Robertson told TVNZ over the weekend that the government would first address the most urgent needs of survivors: food, housing, electricity and communications.
“We have a long way to go in rebuilding from this disaster, but we have the resources and the will to do it,” Robertson said.
Farmers have lost entire crops and herds to the floods and authorities are still deciding how much of it will be covered by insurance, said the minister in charge of rebuilding efforts.
On Monday, Prime Minister Chris Hipkins pledged an additional NZ$250m (£129.6m) to repair damaged roads and NZ$50m (£25.9m) to provide immediate relief to businesses. announced a support package for

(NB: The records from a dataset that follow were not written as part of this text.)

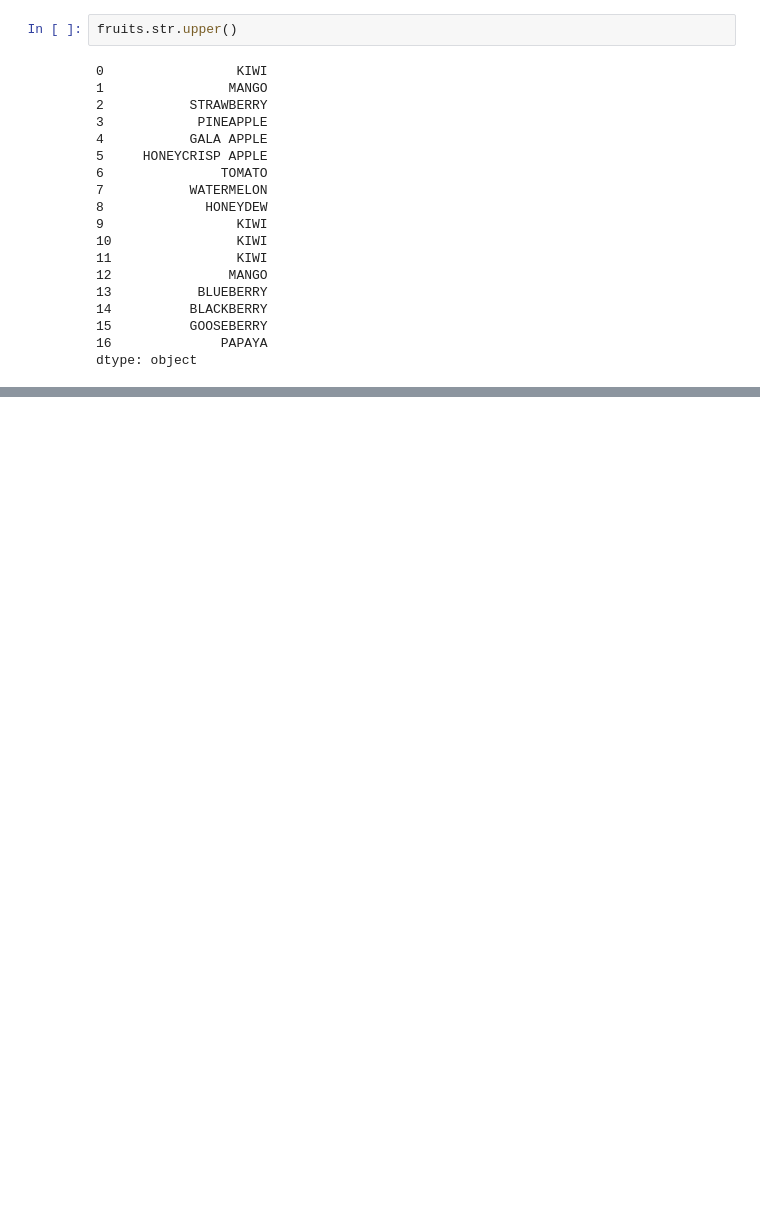
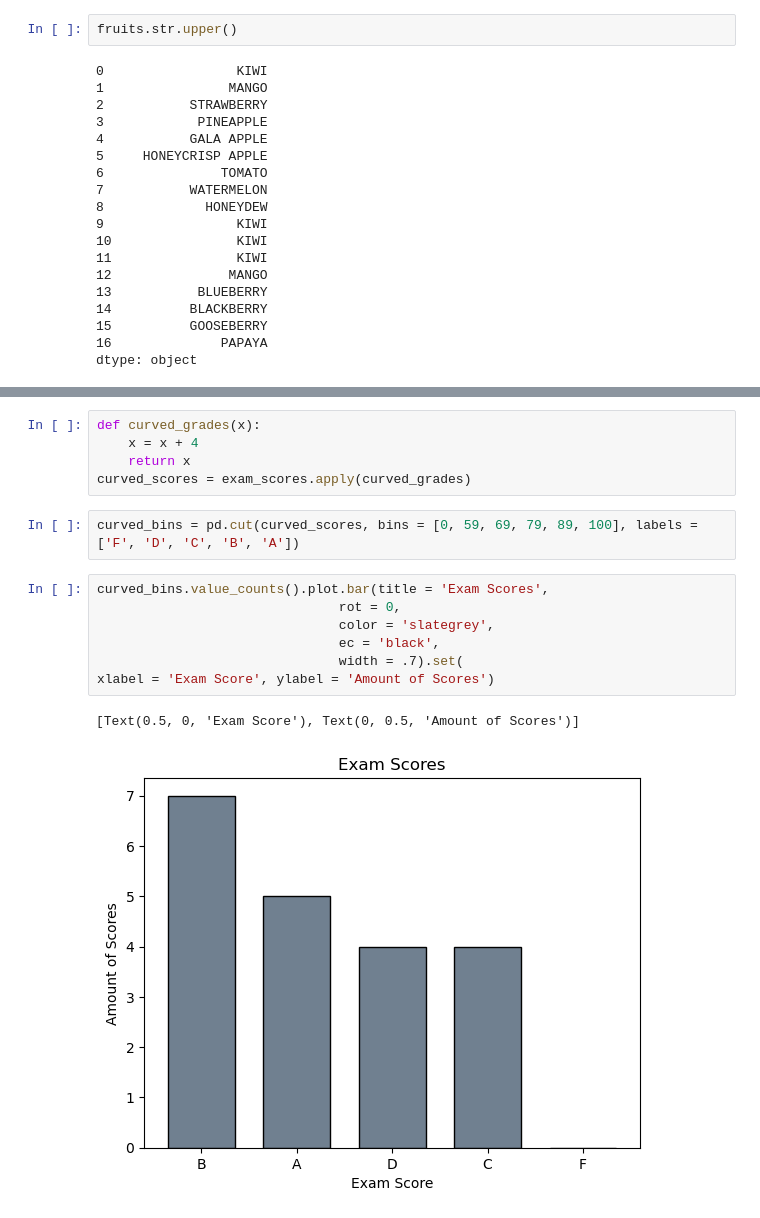
Before and after one commit to akonstans/data_science_libraries, a Jupyter notebook: pandas_series.ipynb, the cells around one changed output, grey strips where cells are left out. Drawn from its saved outputs; the diff is of its cells as text; blank space fills up the shorter version.

```diff
--- a/pandas_series.ipynb
+++ b/pandas_series.ipynb
@@ -127,0 +404,17 @@ fruits.count()
+# %%
+def curved_grades(x):
+    x = x + 4
+    return x
+curved_scores = exam_scores.apply(curved_grades)
+# %%
+curved_bins = pd.cut(curved_scores, bins = [0, 59, 69, 79, 89, 100], labels = ['F', 'D', 'C', 'B', 'A'])
+# %%
+curved_bins.value_counts().plot.bar(title = 'Exam Scores',
+                               rot = 0,
+                               color = 'slategrey',
+                               ec = 'black',
+                               width = .7).set(
+xlabel = 'Exam Score', ylabel = 'Amount of Scores')
+# %% [output]
+[Text(0.5, 0, 'Exam Score'), Text(0, 0.5, 'Amount of Scores')]
+[figure, added]
```
Also changed, not shown: parts of 40 cells of this notebook, 1 other file.
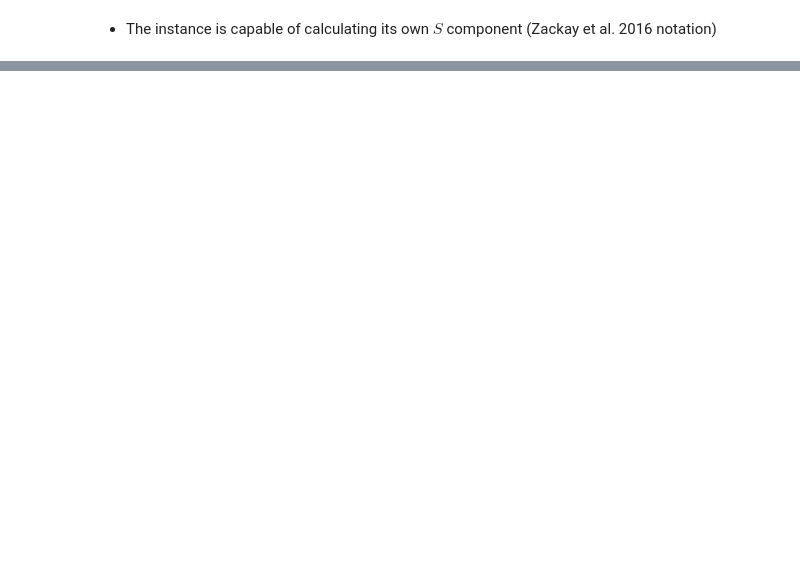
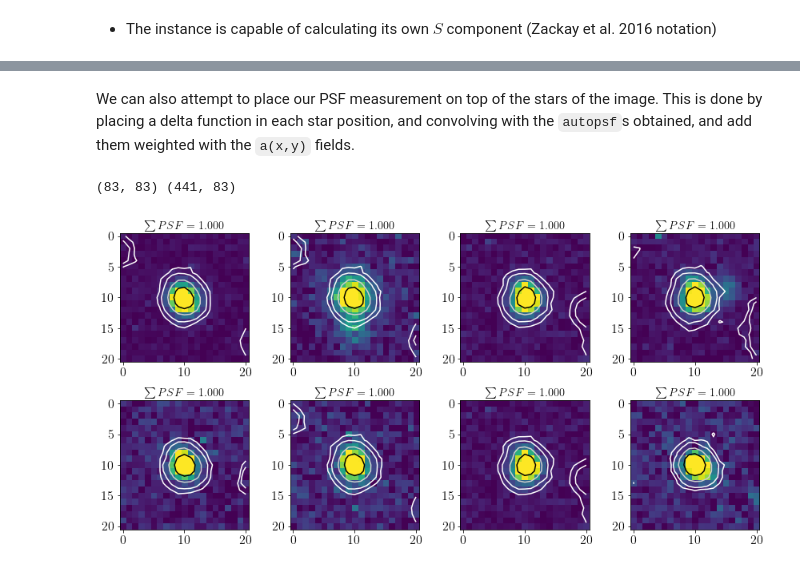
Before and after one commit to quatrope/ProperImage, a Jupyter notebook: docs/source/tutorial/Tutorial03.ipynb, the cells around one changed output, grey strips where cells are left out. Saved outputs shown, nothing was run; the diff lists cells and outputs as text; code cells hidden in the pictures; blank space fills up the shorter version.

```diff
--- a/docs/source/tutorial/Tutorial03.ipynb
+++ b/docs/source/tutorial/Tutorial03.ipynb
@@ -222,0 +218,36 @@ plt.tight_layout()
+# %% [markdown]
+We can also attempt to place our PSF measurement on top of the stars of the image. This is done by placing a delta function in each star position, and convolving with the `autopsf`s obtained, and add them weighted with the `a(x,y)` fields.
+# %%
+a_fields, psf_basis = img.get_variable_psf(inf_loss=0.05)
+# %% [output]
+(83, 83) (441, 83)
+# %%
+plt.figure(figsize=(12, 6))
+for i in range(8):
+    nsrc = np.random.randint(0, img.n_sources)
+    xc, yc = img.best_sources[nsrc][['y', 'x']]
+    try:
+        patch = si.extract_array(img.pixeldata, img.stamp_shape,
+                                 [xc, yc], fill_value=img._bkg.globalrms, mode='strict')
+    except:
+        nsrc = np.random.randint(0, img.n_sources)
+        xc, yc = img.best_sources[nsrc][['y', 'x']]
+        patch = si.extract_array(img.pixeldata, img.stamp_shape,
+                                 [xc, yc], fill_value=img._bkg.globalrms, mode='strict')
+
+    plt.subplot(2, 4, i+1)
+    patch = np.log10(patch)
+    plt.imshow(patch, vmin=np.percentile(patch, q=10), vmax=np.percentile(patch, q=98))
+    plt.tick_params(labelsize=16)
+    try:
+        thepsf = img.get_psf_xy(xc, yc)
+    except ValueError:
+        print(xc, yc)
+    #print(patch.shape, thepsf.shape)
+    labels = {'sum': np.sum(thepsf)}
+    plt.title(r'$\sum PSF = {sum:4.3f}$'.format(**labels))
+    plt.contour(thepsf, levels=[0.0015, 0.003, 0.01, 0.03], cmap='Greys')
+
+plt.tight_layout()
+# %% [output]
+[figure, added]
```
Also changed, not shown: parts of 14 cells of this notebook, 4 other files.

Robertson added that current approaches to adapting to climate change were “not robust enough” and that the extent of the damage Gabriel suffered was New Zealand’s failure to build climate-resilient infrastructure. criticized.
Tens of billions of dollars in additional infrastructure spending over the next five years will not close the gap, he added. “The deficit is very large and we will not be able to make up for it in the long run,” he said.
Hipkins also said Gabriel’s national emergency will be extended by seven days.
This is the third time in history that New Zealand has declared a national emergency to expedite rescue and relief efforts, the last time being shortly after the Christchurch earthquake.
Hipkins said more than 6,500 people were lost after the cyclone, but added that officials knew about 4,200 of them were safe.
The prime minister said about 15,000 people were still without power in the North Island. About 70% of them are in Napier and the surrounding area.
Many of the roads damaged by Gabriel are still closed. Tank trucks have been unable to collect milk, some logging has been suspended and slaughter has been curtailed, Reuters reported.
The cyclone also disrupted harvests on apple and pear farms, which produce NZ$1 billion a year. Many of these areas are not yet accessible.
Damage to farms could push up food prices and put pressure on inflation, which has already reached 7.2%, the highest in nearly three decades.